## YOUR INSTRUCTIONS
Repeat the data in full. Drop every picture.

## DATA SHOWN
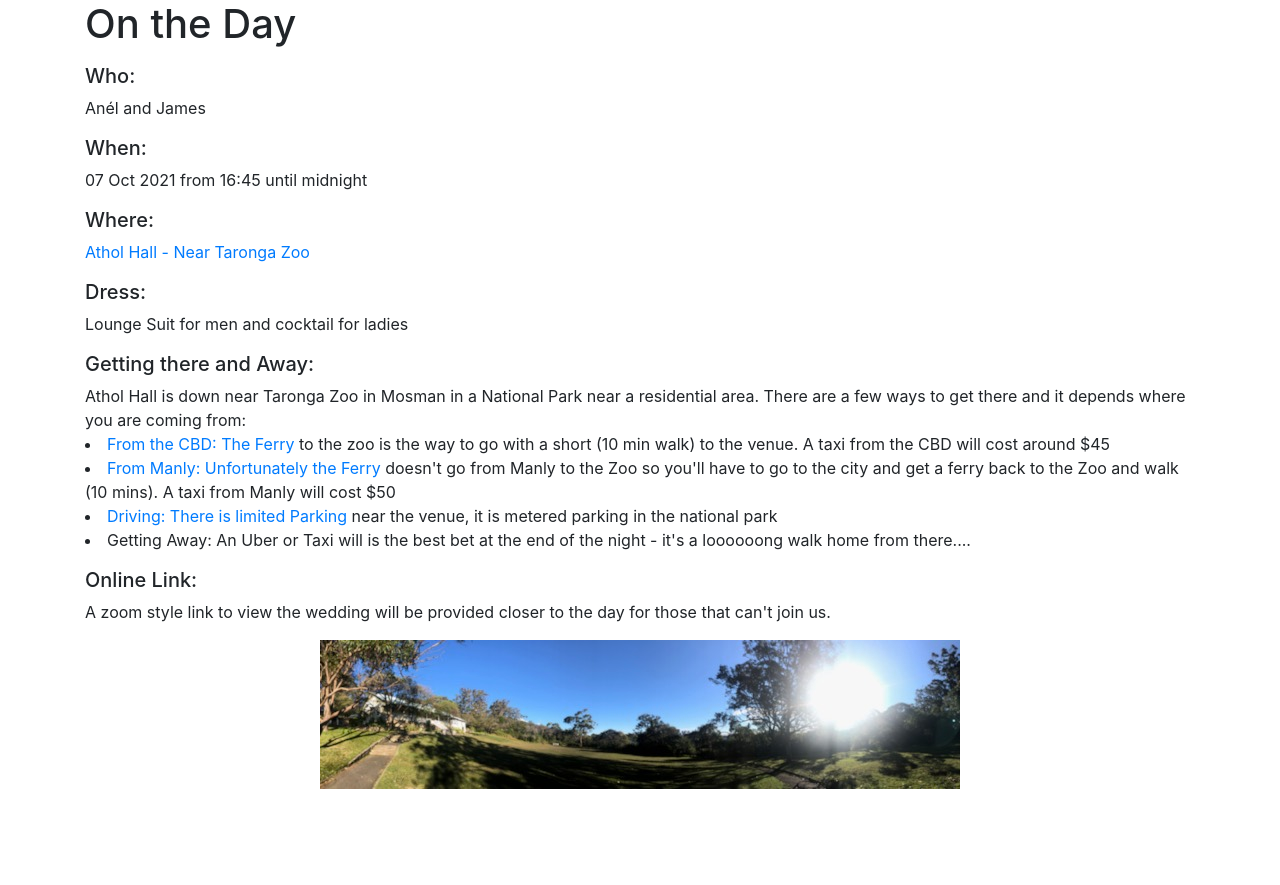
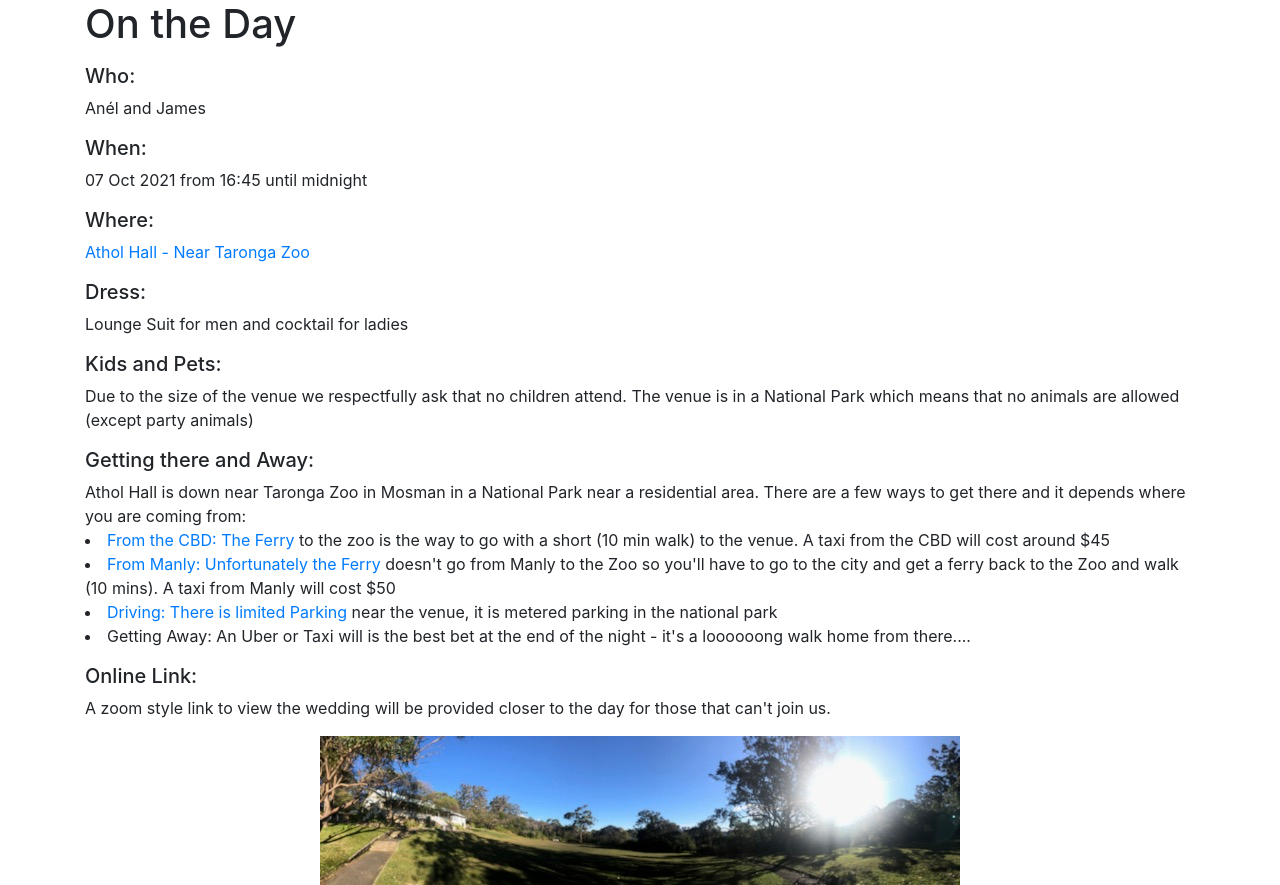
Before and after one commit to James-8212913/wedding_site, a Flask app: page /about/ in a window 1280 px wide. Shown: the part 56-941 px from the top of the page. Before the commit the page ends 845 px from the top, so only its background shows below. Run offline with Flask 2, Linux system fonts and the light colour scheme; some libraries are stand-ins or nearby versions.

Commit message:
Updated Kids and Pets in "About"

```diff
--- a/build/about/index.html
+++ b/build/about/index.html
@@ -41,6 +41,7 @@
     <p><h5>When: </h5>07 Oct 2021 from 16:45 until midnight</p>
     <p><h5>Where: </h5><a href="https://www.google.com/maps/place/Athol+Hall/@-33.8475921,151.2431269,17z/data=!3m1!4b1!4m5!3m4!1s0x6b12ac3029f13ab5:0x85e539ef2ca79bb4!8m2!3d-33.8475921!4d151.2453209" target="_blank"> Athol Hall - Near Taronga Zoo</a></p>
     <p><h5>Dress: </h5> Lounge Suit for men and cocktail for ladies</p>
+    <p><h5>Kids and Pets:</h5> Due to the size of the venue we respectfully ask that no children attend. The venue is in a National Park which means that no animals are allowed (except party animals) </p>
     <p><h5>Getting there and Away:</h5> Athol Hall is down near Taronga Zoo in Mosman in a National Park near a residential area. There are a few ways to get there and it depends where you are coming from:
         <li><a href="https://transportnsw.info/documents/timetables/93-F2-Taronga-Zoo-20201025.pdf" target = "_blank">From the CBD: The Ferry</a> to the zoo is the way to go with a short (10 min walk) to the venue. A taxi from the CBD will cost around $45</li>
         <li><a href="https://www.myfastferry.com.au/manly-fast-ferry/manly-circular-quay/" target = "_blank">From Manly: Unfortunately the Ferry</a> doesn't go from Manly to the Zoo so you'll have to go to the city and get a ferry back to the Zoo and walk (10 mins). A taxi from Manly will cost $50</li>
--- a/templates/about.html
+++ b/templates/about.html
@@ -9,6 +9,7 @@
     <p><h5>When: </h5>07 Oct 2021 from 16:45 until midnight</p>
     <p><h5>Where: </h5><a href="https://www.google.com/maps/place/Athol+Hall/@-33.8475921,151.2431269,17z/data=!3m1!4b1!4m5!3m4!1s0x6b12ac3029f13ab5:0x85e539ef2ca79bb4!8m2!3d-33.8475921!4d151.2453209" target="_blank"> Athol Hall - Near Taronga Zoo</a></p>
     <p><h5>Dress: </h5> Lounge Suit for men and cocktail for ladies</p>
+    <p><h5>Kids and Pets:</h5> Due to the size of the venue we respectfully ask that no children attend. The venue is in a National Park which means that no animals are allowed (except party animals) </p>
     <p><h5>Getting there and Away:</h5> Athol Hall is down near Taronga Zoo in Mosman in a National Park near a residential area. There are a few ways to get there and it depends where you are coming from:
         <li><a href="https://transportnsw.info/documents/timetables/93-F2-Taronga-Zoo-20201025.pdf" target = "_blank">From the CBD: The Ferry</a> to the zoo is the way to go with a short (10 min walk) to the venue. A taxi from the CBD will cost around $45</li>
         <li><a href="https://www.myfastferry.com.au/manly-fast-ferry/manly-circular-quay/" target = "_blank">From Manly: Unfortunately the Ferry</a> doesn't go from Manly to the Zoo so you'll have to go to the city and get a ferry back to the Zoo and walk (10 mins). A taxi from Manly will cost $50</li>
```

## YOUR RESPONSE
Before and after one commit to James-8212913/wedding_site, a Flask app: page /about/ in a window 1280 px wide. Shown: the part 56-941 px from the top of the page. Before the commit the page ends 845 px from the top, so only its background shows below. Run offline with Flask 2, Linux system fonts and the light colour scheme; some libraries are stand-ins or nearby versions.

Commit message:
Updated Kids and Pets in "About"

```diff
--- a/build/about/index.html
+++ b/build/about/index.html
@@ -41,6 +41,7 @@
     <p><h5>When: </h5>07 Oct 2021 from 16:45 until midnight</p>
     <p><h5>Where: </h5><a href="https://www.google.com/maps/place/Athol+Hall/@-33.8475921,151.2431269,17z/data=!3m1!4b1!4m5!3m4!1s0x6b12ac3029f13ab5:0x85e539ef2ca79bb4!8m2!3d-33.8475921!4d151.2453209" target="_blank"> Athol Hall - Near Taronga Zoo</a></p>
     <p><h5>Dress: </h5> Lounge Suit for men and cocktail for ladies</p>
+    <p><h5>Kids and Pets:</h5> Due to the size of the venue we respectfully ask that no children attend. The venue is in a National Park which means that no animals are allowed (except party animals) </p>
     <p><h5>Getting there and Away:</h5> Athol Hall is down near Taronga Zoo in Mosman in a National Park near a residential area. There are a few ways to get there and it depends where you are coming from:
         <li><a href="https://transportnsw.info/documents/timetables/93-F2-Taronga-Zoo-20201025.pdf" target = "_blank">From the CBD: The Ferry</a> to the zoo is the way to go with a short (10 min walk) to the venue. A taxi from the CBD will cost around $45</li>
         <li><a href="https://www.myfastferry.com.au/manly-fast-ferry/manly-circular-quay/" target = "_blank">From Manly: Unfortunately the Ferry</a> doesn't go from Manly to the Zoo so you'll have to go to the city and get a ferry back to the Zoo and walk (10 mins). A taxi from Manly will cost $50</li>
--- a/templates/about.html
+++ b/templates/about.html
@@ -9,6 +9,7 @@
     <p><h5>When: </h5>07 Oct 2021 from 16:45 until midnight</p>
     <p><h5>Where: </h5><a href="https://www.google.com/maps/place/Athol+Hall/@-33.8475921,151.2431269,17z/data=!3m1!4b1!4m5!3m4!1s0x6b12ac3029f13ab5:0x85e539ef2ca79bb4!8m2!3d-33.8475921!4d151.2453209" target="_blank"> Athol Hall - Near Taronga Zoo</a></p>
     <p><h5>Dress: </h5> Lounge Suit for men and cocktail for ladies</p>
+    <p><h5>Kids and Pets:</h5> Due to the size of the venue we respectfully ask that no children attend. The venue is in a National Park which means that no animals are allowed (except party animals) </p>
     <p><h5>Getting there and Away:</h5> Athol Hall is down near Taronga Zoo in Mosman in a National Park near a residential area. There are a few ways to get there and it depends where you are coming from:
         <li><a href="https://transportnsw.info/documents/timetables/93-F2-Taronga-Zoo-20201025.pdf" target = "_blank">From the CBD: The Ferry</a> to the zoo is the way to go with a short (10 min walk) to the venue. A taxi from the CBD will cost around $45</li>
         <li><a href="https://www.myfastferry.com.au/manly-fast-ferry/manly-circular-quay/" target = "_blank">From Manly: Unfortunately the Ferry</a> doesn't go from Manly to the Zoo so you'll have to go to the city and get a ferry back to the Zoo and walk (10 mins). A taxi from Manly will cost $50</li>
```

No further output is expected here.